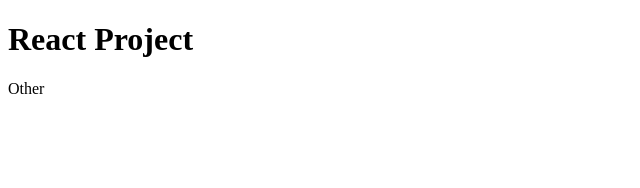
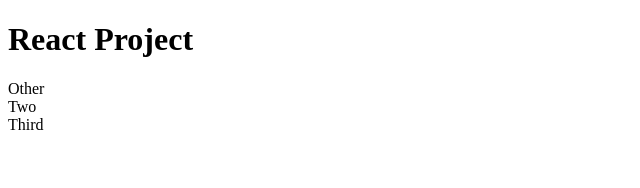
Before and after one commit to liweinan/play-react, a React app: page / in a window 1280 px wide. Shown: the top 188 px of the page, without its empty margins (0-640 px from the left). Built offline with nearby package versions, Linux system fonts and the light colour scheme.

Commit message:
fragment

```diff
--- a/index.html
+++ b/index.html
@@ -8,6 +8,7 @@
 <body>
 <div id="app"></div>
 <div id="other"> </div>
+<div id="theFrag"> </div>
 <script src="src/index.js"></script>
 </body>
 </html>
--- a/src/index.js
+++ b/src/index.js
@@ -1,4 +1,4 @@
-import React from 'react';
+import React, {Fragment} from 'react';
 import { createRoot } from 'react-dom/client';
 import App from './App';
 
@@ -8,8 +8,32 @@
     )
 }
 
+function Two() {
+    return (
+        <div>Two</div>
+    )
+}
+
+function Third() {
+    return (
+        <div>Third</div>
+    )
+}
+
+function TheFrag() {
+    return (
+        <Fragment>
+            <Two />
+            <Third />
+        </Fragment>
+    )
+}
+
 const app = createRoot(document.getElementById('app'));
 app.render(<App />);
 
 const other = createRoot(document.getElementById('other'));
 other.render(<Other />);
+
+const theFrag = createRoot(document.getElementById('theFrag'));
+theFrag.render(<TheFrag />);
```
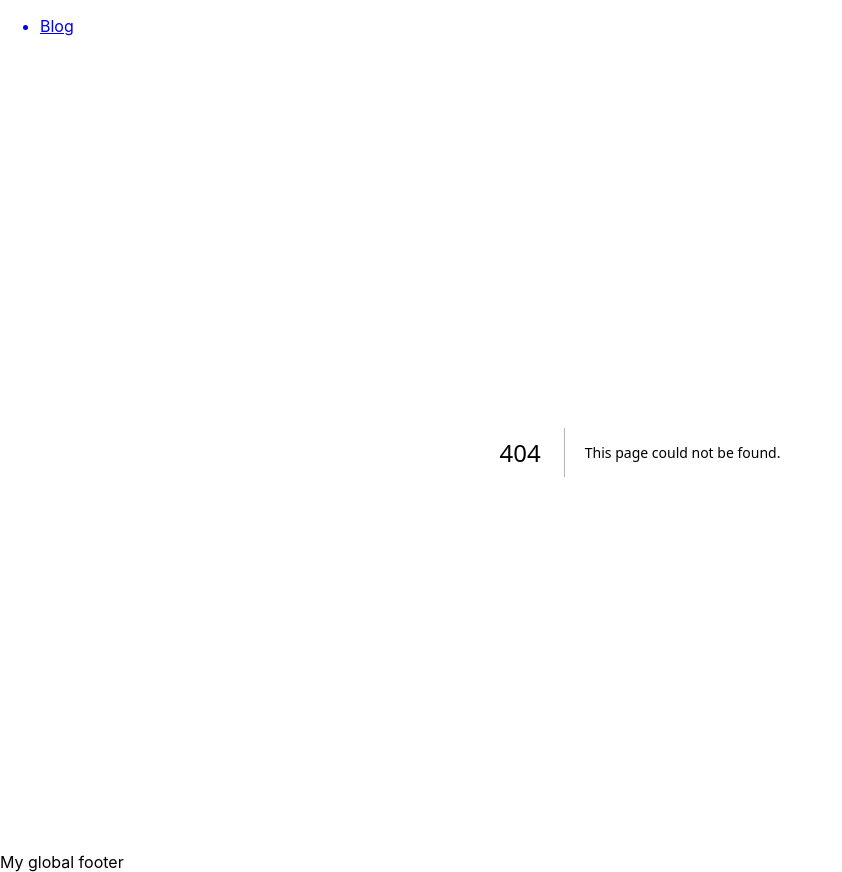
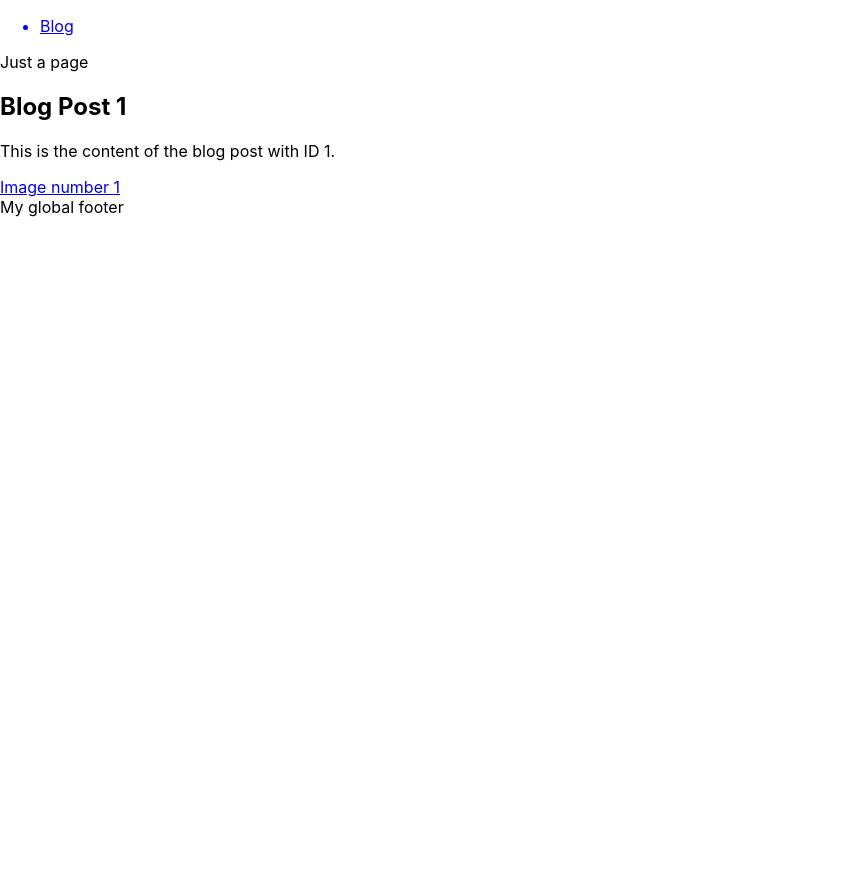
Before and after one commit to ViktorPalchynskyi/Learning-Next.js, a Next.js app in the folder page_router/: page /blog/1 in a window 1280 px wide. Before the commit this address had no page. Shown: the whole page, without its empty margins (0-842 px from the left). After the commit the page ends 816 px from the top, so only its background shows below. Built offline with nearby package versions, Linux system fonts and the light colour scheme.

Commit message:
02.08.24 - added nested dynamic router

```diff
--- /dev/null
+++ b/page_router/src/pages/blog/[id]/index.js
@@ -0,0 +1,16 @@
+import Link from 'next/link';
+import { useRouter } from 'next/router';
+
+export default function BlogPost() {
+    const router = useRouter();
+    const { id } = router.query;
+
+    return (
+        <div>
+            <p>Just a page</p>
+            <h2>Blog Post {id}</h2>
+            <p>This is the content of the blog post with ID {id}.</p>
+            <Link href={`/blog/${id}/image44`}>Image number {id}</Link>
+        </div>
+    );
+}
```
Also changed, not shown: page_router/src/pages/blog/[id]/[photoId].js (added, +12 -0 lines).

# # #

» To do:
In the listing, return each line containing the string "from".

» Task output:
Before and after one commit to liweinan/play-react, a React app: page / in a window 1280 px wide. Shown: the top 188 px of the page, without its empty margins (0-640 px from the left). Built offline with nearby package versions, Linux system fonts and the light colour scheme.
-import React from 'react';
+import React, {Fragment} from 'react';
 import { createRoot } from 'react-dom/client';
 import App from './App';
Before and after one commit to ViktorPalchynskyi/Learning-Next.js, a Next.js app in the folder page_router/: page /blog/1 in a window 1280 px wide. Before the commit this address had no page. Shown: the whole page, without its empty margins (0-842 px from the left). After the commit the page ends 816 px from the top, so only its background shows below. Built offline with nearby package versions, Linux system fonts and the light colour scheme.
+import Link from 'next/link';
+import { useRouter } from 'next/router';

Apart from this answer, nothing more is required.